◆ INSTRUCTIONS FOR THE TASK ◆
Report every line in the records below that holds the word "defaults".

◆ MATERIAL TO PROCESS ◆

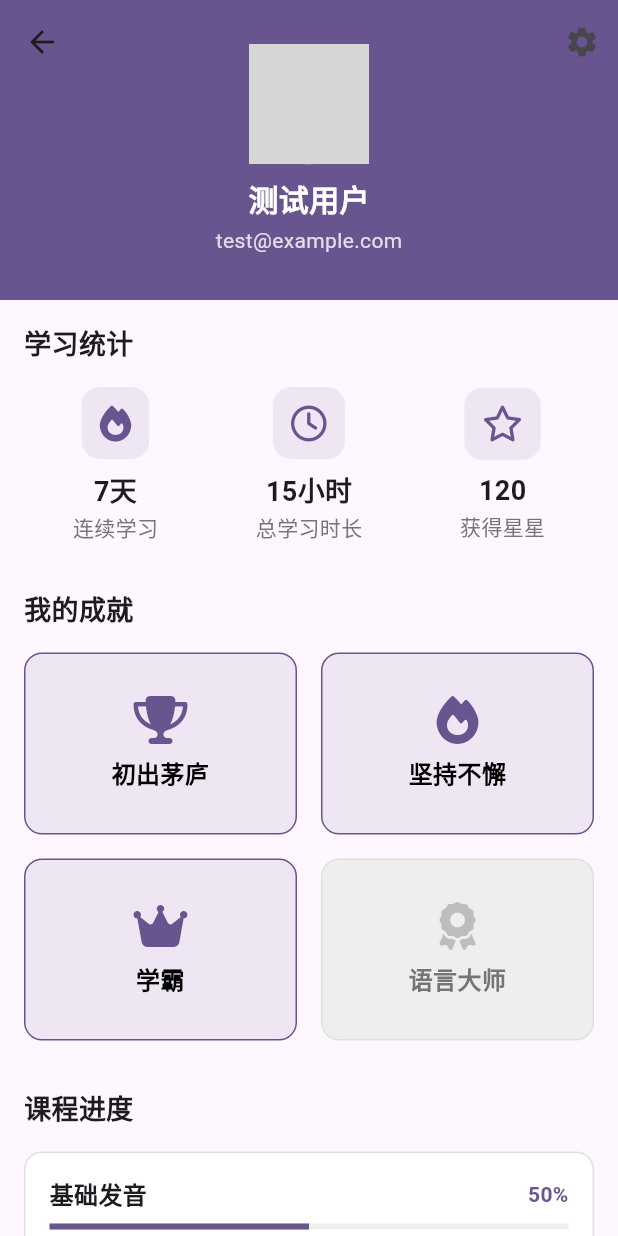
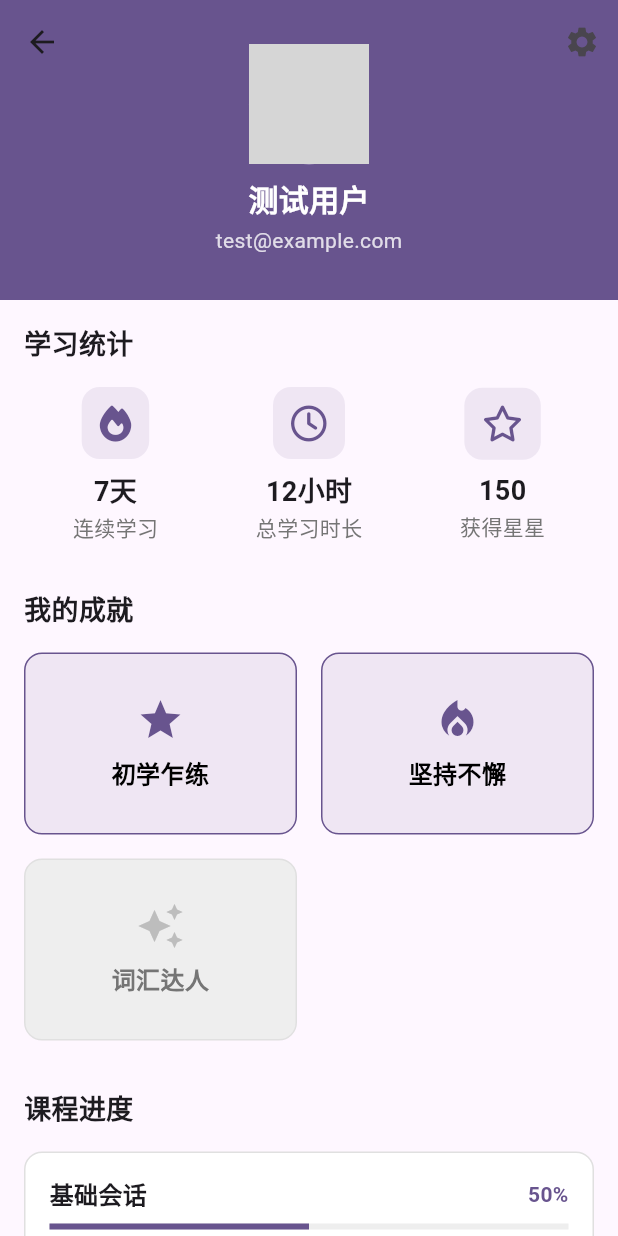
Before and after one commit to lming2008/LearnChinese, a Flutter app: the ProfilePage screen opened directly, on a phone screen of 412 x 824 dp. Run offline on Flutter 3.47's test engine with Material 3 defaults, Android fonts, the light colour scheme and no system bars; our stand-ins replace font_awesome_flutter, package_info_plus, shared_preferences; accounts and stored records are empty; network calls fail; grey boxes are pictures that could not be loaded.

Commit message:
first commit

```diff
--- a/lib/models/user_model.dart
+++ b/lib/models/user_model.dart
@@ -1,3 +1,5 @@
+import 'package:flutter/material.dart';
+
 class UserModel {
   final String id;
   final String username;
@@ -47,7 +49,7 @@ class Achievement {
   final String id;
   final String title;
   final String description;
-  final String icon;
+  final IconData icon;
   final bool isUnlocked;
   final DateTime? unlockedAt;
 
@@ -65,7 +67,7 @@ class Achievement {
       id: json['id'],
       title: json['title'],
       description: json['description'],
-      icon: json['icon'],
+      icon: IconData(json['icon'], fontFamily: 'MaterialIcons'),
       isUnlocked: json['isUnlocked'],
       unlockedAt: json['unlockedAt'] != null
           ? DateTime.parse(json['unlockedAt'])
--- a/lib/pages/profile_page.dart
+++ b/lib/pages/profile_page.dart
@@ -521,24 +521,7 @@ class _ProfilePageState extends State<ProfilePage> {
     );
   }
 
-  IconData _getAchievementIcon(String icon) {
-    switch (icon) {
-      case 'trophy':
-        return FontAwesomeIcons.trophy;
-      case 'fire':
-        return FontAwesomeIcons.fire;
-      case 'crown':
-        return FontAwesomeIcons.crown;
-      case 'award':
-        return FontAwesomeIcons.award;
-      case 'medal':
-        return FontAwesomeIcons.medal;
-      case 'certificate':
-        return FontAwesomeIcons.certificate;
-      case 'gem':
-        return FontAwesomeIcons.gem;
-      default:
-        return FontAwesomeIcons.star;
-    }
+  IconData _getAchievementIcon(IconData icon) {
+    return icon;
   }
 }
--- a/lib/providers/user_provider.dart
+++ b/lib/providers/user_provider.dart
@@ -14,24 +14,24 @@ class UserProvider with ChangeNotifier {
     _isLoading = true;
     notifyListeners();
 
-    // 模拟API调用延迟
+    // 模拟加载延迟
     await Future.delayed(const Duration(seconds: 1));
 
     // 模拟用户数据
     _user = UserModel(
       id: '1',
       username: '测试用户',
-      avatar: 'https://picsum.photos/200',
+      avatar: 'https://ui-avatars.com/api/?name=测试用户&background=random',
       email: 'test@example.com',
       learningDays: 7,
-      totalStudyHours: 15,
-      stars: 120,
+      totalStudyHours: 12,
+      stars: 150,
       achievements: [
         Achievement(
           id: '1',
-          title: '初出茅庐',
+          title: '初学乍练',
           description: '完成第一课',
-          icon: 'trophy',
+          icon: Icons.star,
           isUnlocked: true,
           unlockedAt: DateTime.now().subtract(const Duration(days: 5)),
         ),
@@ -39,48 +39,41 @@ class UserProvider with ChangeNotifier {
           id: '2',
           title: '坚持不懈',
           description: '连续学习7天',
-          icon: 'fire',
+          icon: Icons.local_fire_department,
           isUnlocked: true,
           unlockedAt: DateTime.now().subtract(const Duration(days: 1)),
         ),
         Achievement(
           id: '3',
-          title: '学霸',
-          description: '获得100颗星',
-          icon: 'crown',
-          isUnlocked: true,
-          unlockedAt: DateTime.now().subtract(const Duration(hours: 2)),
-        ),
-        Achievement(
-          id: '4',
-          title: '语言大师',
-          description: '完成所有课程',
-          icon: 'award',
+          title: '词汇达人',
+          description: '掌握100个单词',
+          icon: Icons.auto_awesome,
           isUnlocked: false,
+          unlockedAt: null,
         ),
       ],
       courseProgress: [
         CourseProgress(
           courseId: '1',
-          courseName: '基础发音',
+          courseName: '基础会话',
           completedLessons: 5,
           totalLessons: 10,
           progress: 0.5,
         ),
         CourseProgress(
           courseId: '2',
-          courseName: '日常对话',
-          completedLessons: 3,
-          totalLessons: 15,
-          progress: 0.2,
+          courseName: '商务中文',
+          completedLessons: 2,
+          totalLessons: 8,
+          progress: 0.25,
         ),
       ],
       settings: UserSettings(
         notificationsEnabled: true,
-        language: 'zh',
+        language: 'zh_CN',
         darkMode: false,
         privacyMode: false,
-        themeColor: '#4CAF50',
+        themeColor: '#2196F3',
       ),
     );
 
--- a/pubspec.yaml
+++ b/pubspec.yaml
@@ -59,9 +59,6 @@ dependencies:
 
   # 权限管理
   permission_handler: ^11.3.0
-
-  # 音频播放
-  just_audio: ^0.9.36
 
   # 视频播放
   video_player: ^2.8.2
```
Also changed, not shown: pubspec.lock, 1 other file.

==

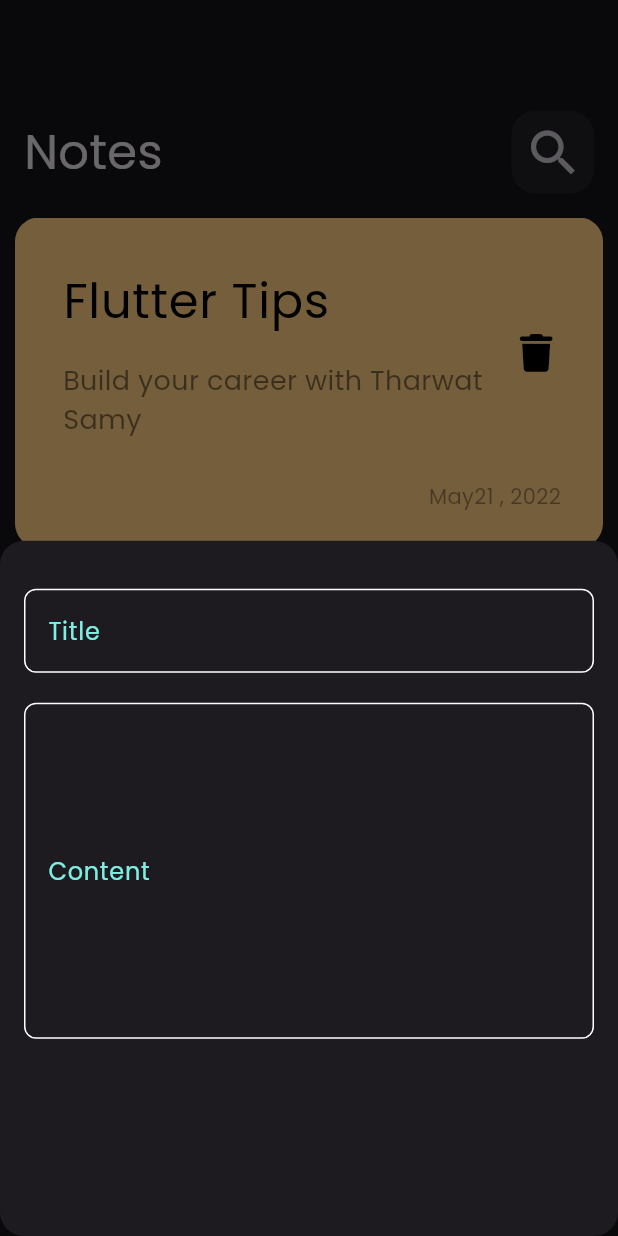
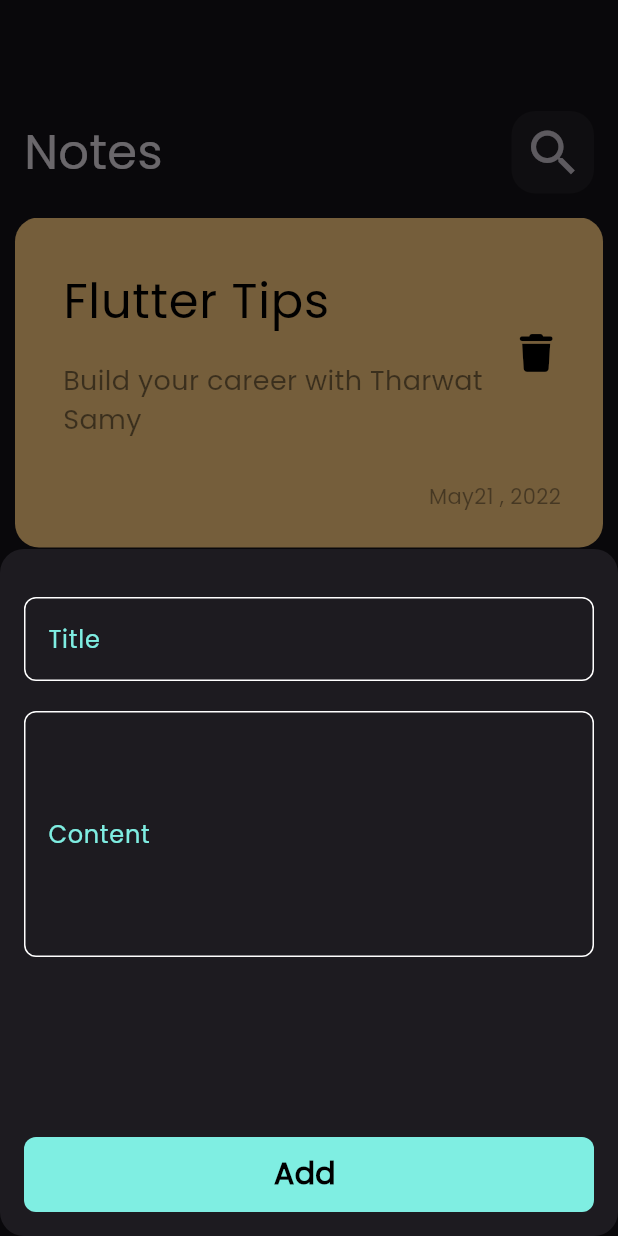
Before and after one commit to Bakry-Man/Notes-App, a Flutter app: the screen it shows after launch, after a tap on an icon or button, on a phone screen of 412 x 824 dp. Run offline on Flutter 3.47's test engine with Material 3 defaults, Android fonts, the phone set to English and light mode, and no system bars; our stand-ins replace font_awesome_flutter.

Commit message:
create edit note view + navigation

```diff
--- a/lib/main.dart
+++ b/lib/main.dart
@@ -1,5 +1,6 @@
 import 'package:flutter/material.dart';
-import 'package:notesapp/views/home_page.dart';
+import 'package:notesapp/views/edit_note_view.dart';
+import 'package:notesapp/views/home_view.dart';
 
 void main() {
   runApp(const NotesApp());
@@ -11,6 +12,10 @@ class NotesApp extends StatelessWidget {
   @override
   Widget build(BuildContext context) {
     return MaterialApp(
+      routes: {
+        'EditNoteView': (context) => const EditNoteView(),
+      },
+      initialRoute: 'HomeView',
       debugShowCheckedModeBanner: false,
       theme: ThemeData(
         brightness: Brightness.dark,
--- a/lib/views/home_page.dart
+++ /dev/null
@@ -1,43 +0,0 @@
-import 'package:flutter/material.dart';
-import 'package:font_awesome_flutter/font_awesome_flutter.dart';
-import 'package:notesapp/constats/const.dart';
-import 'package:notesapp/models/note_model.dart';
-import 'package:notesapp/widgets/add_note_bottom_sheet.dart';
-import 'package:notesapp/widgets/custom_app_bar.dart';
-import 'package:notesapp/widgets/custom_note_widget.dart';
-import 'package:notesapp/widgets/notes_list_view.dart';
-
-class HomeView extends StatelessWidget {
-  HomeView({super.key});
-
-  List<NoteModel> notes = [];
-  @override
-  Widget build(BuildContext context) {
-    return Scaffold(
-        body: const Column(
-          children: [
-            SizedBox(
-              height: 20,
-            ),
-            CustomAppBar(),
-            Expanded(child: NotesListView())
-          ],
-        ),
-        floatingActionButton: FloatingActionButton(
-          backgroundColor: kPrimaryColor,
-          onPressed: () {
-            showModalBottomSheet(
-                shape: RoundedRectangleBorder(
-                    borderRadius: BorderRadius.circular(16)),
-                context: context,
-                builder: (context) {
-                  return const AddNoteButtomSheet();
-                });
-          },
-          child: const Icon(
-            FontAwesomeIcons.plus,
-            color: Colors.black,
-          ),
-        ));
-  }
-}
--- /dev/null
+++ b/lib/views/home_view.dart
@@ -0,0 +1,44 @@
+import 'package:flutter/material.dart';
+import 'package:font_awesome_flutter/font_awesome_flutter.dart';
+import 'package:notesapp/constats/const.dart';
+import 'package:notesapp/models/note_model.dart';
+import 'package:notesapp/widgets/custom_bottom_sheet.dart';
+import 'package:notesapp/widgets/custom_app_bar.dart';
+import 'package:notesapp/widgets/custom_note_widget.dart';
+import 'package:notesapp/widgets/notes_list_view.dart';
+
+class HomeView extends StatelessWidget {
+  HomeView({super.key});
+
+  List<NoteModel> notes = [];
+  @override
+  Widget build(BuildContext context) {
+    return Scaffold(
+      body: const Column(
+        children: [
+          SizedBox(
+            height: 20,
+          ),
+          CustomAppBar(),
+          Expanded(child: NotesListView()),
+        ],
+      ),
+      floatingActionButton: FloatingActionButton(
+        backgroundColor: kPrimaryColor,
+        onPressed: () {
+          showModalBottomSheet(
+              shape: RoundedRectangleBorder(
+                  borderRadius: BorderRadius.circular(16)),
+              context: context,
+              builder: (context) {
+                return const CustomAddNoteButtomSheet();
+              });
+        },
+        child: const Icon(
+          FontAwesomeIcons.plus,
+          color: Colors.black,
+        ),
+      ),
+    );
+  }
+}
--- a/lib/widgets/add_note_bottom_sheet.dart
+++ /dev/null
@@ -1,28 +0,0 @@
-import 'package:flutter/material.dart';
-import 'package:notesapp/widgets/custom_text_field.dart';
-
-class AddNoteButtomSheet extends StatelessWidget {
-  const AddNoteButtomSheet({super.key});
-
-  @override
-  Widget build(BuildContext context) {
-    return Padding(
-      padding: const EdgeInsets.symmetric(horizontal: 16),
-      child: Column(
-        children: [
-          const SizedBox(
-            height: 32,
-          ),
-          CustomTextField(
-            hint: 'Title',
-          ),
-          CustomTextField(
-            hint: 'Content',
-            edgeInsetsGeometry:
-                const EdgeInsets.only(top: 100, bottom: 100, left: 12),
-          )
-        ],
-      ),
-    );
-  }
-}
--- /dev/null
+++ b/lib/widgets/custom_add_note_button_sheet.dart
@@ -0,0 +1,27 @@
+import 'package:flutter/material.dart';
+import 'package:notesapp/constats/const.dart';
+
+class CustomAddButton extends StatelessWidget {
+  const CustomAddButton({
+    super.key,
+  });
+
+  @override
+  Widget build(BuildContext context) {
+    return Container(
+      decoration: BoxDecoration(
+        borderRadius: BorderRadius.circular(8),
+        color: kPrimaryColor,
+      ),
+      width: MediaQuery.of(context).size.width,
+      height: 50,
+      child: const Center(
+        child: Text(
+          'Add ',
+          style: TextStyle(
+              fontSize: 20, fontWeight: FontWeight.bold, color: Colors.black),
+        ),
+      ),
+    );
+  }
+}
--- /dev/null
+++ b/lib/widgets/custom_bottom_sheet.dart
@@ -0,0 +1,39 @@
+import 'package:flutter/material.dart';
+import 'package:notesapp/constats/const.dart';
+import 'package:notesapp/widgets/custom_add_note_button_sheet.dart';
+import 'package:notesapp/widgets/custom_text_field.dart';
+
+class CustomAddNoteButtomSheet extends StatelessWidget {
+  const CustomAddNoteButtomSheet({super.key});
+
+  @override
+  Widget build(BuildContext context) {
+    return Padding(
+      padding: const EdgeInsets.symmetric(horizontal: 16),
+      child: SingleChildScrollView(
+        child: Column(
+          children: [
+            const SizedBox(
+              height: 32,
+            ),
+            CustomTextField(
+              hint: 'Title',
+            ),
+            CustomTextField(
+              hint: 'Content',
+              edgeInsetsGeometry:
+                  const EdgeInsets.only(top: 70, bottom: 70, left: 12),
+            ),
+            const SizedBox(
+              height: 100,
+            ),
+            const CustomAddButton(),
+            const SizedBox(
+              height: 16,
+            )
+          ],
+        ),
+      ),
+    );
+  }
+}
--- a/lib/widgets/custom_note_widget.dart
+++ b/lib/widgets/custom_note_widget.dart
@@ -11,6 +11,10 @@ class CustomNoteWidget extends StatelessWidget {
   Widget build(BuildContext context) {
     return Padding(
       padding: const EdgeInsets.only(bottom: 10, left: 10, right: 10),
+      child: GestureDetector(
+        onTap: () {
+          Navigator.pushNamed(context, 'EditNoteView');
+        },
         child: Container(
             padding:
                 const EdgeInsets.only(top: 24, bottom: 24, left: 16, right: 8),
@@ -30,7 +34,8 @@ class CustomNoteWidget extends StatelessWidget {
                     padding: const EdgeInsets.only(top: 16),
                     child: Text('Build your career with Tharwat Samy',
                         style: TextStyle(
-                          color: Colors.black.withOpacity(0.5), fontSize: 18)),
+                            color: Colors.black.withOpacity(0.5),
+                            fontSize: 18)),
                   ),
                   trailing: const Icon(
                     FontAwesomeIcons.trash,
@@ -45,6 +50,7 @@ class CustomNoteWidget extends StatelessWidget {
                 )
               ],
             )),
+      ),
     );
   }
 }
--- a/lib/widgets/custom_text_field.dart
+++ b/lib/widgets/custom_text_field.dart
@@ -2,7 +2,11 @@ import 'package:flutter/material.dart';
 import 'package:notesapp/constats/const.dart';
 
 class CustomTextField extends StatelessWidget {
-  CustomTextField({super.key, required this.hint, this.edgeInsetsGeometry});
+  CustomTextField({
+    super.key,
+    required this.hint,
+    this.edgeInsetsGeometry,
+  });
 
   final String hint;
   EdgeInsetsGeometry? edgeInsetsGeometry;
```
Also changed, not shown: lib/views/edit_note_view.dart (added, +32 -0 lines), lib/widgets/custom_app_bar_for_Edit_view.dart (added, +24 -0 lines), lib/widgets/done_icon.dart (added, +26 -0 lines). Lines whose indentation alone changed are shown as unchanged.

◆ WRITTEN RESPONSE ◆
Before and after one commit to lming2008/LearnChinese, a Flutter app: the ProfilePage screen opened directly, on a phone screen of 412 x 824 dp. Run offline on Flutter 3.47's test engine with Material 3 defaults, Android fonts, the light colour scheme and no system bars; our stand-ins replace font_awesome_flutter, package_info_plus, shared_preferences; accounts and stored records are empty; network calls fail; grey boxes are pictures that could not be loaded.
Before and after one commit to Bakry-Man/Notes-App, a Flutter app: the screen it shows after launch, after a tap on an icon or button, on a phone screen of 412 x 824 dp. Run offline on Flutter 3.47's test engine with Material 3 defaults, Android fonts, the phone set to English and light mode, and no system bars; our stand-ins replace font_awesome_flutter.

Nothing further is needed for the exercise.